Individuals and companies alike continue to be impacted by the ever-evolving data security and privacy landscape. Laws continue to be enacted or strengthened, while enforcement actions provide some clarity regarding compliance obligations.
Recent State Law Developments (New York, California, Nevada, Washington and Oregon)
The Stop Hacks and Improve Electronic Data Security Act (SHIELD Act or “Act”) takes effect on March 21, 2020. It expands data breach notification requirements, strengthens Attorney General oversight and imposes a requirement that “reasonable safeguards” be used to protect certain information of New York State residents. Significantly, the Act seeks to apply even to individuals and companies that are located outside of New York State.
Meanwhile, New York State’s Identity Theft Prevention and Mitigation Services Act took effect on September 23, 2019. It requires consumer credit reporting agencies to offer identity theft prevention or mitigation services for up to five years at no cost to consumers if information such as Social Security numbers was breached or is reasonably believed to have been breached.
California continues to set the bar on privacy laws. The California Consumer Privacy Act (CCPA) took effect on January 1, 2020. As companies finalized compliance strategies towards the end of the year, seven amendments were signed into law that create limited exemptions and clarify certain provisions. The California Attorney General also released his highly anticipated draft regulations for CCPA implementation, which was closed to public comment in December. A new ballot initiative, named the California Privacy Rights and Enforcement Act of 2020 (CPRA), however, seeks to amend the CCPA and may have significant impact on CCPA requirements.
In Nevada, as of October 1, 2019, a new law requires certain online data collectors to permit consumer opt-outs from the sale of their personal information. Both Washington State and Oregon also amended their data breach notification laws.

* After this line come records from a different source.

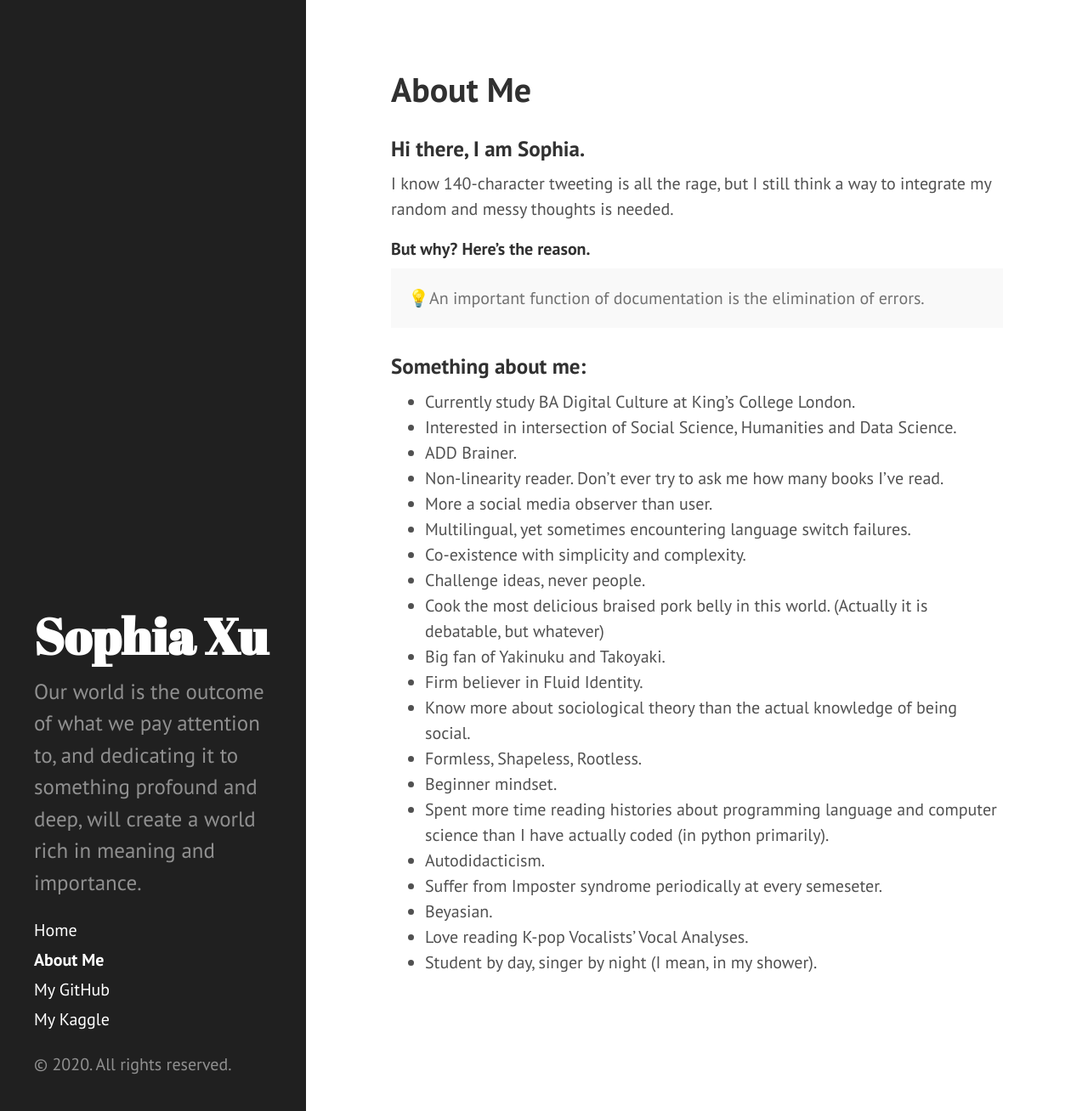
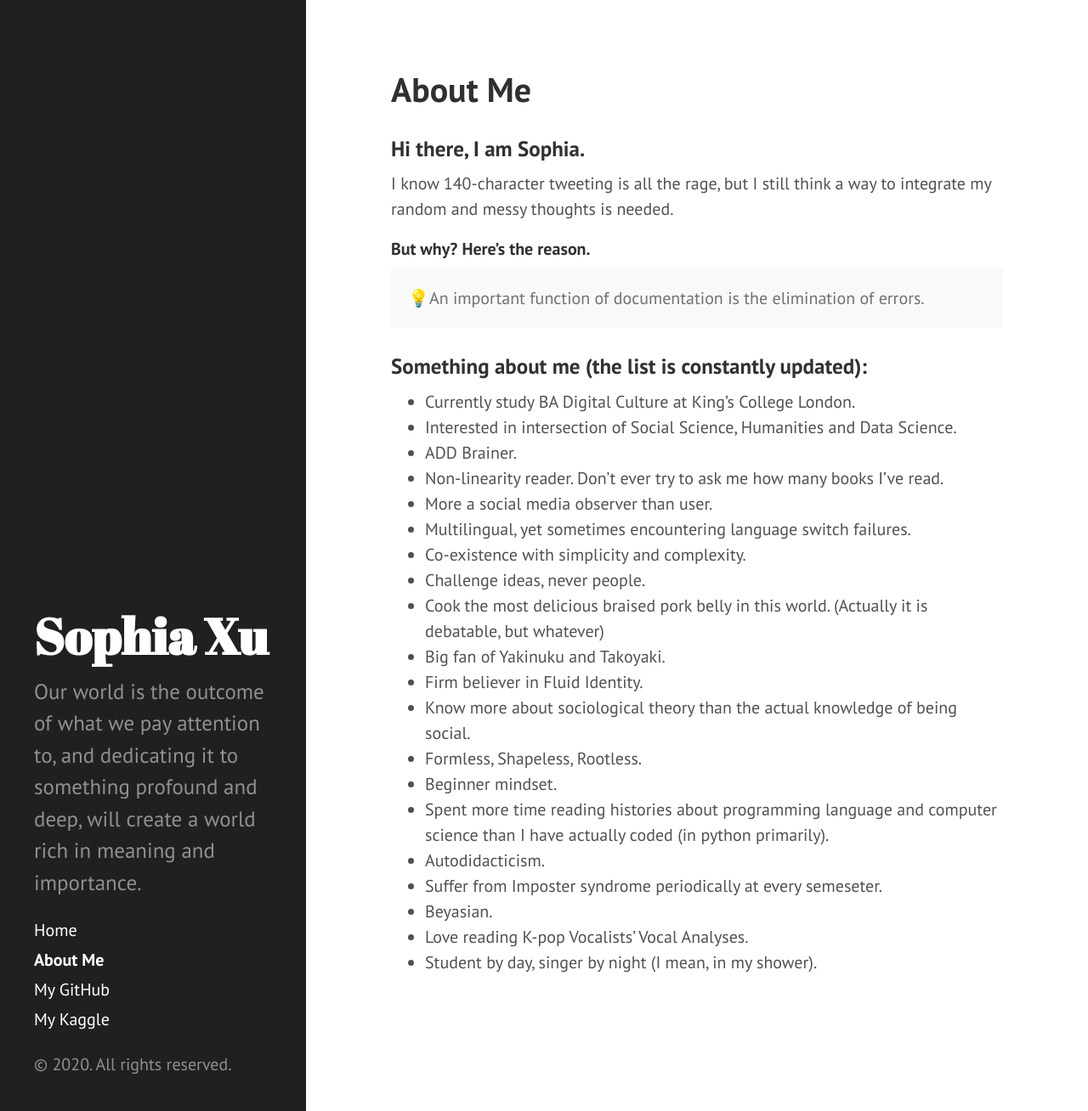
Before and after one commit to philosofia/philosofia.github.io, a Jekyll site: the page built from about.md, in a window 1280 px wide and 1308 px high. Shown: the whole window at 85% size. Built offline with Jekyll 4.4.1, drawn with Linux system fonts in a browser that asks for light colours.

Commit message:
Update about.md

```diff
--- a/about.md
+++ b/about.md
@@ -13,7 +13,7 @@ I know 140-character tweeting is all the rage, but I still think a way to integr
 </p>
 
 
-### Something about me:
+### Something about me (the list is constantly updated):
 
 * Currently study BA Digital Culture at King's College London.
 * Interested in intersection of Social Science, Humanities and Data Science.
```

Washington’s amended law, taking effect on March 1, 2020, expands the definition of personal information, shortens the deadline to notify consumers affected by a data breach and adds notification obligations. Oregon’s law, which took effect on January 1, 2020, expands breach notification obligations.
GDPR Enforcement Trends
Since the General Data Protection Regulation (GDPR) took effect in May 2018, enforcement actions have been on the rise, focusing on, among other things, digital marketing practices, data access rights and transparency. There have been varying approaches to extraterritorial enforcement, but it is clear that even companies solely located in the United States should continuously track enforcement and evaluate their compliance strategies.
Looking Ahead to 2020
Law-making and regulatory enforcement are not expected to die down in 2020, but a comprehensive federal law remains unlikely. Significant laws passed in 2019 will take effect in 2020, and there are numerous states with pending data privacy legislation, particularly with respect to biometric data and blockchain-based technologies. In Europe, the ePrivacy Regulation (impacting electronic communications, cookies and online advertising) has stalled, but continues to be negotiated. Accordingly, enforcement efforts are likely to be on the rise in the coming year. Indeed, some authorities are beginning to look at the antitrust implications of data privacy issues.
Legal requirements as well as the threat landscape are increasingly complex and can become overwhelming even for the most sophisticated companies. Consequently, companies should prepare for the challenges ahead with the assistance of legal counsel who are well versed not only in the law, but also cutting-edge technology, and understand how to balance compliance obligations with business needs.
Anna Mercado Clark, CIPP/E is a partner at Phillips Lytle LLP and leader of the firm’s Data Security & Privacy and E-Discovery & Digital Forensics Practice Teams. She can be reached at email@example.com or (716) 847-8400, ext. 6466.
Jeffrey D. Coren is an attorney at Phillips Lytle and a member of the firm’s Data Security & Privacy Practice Team. He can be reached at firstname.lastname@example.org or (716) 847-7024.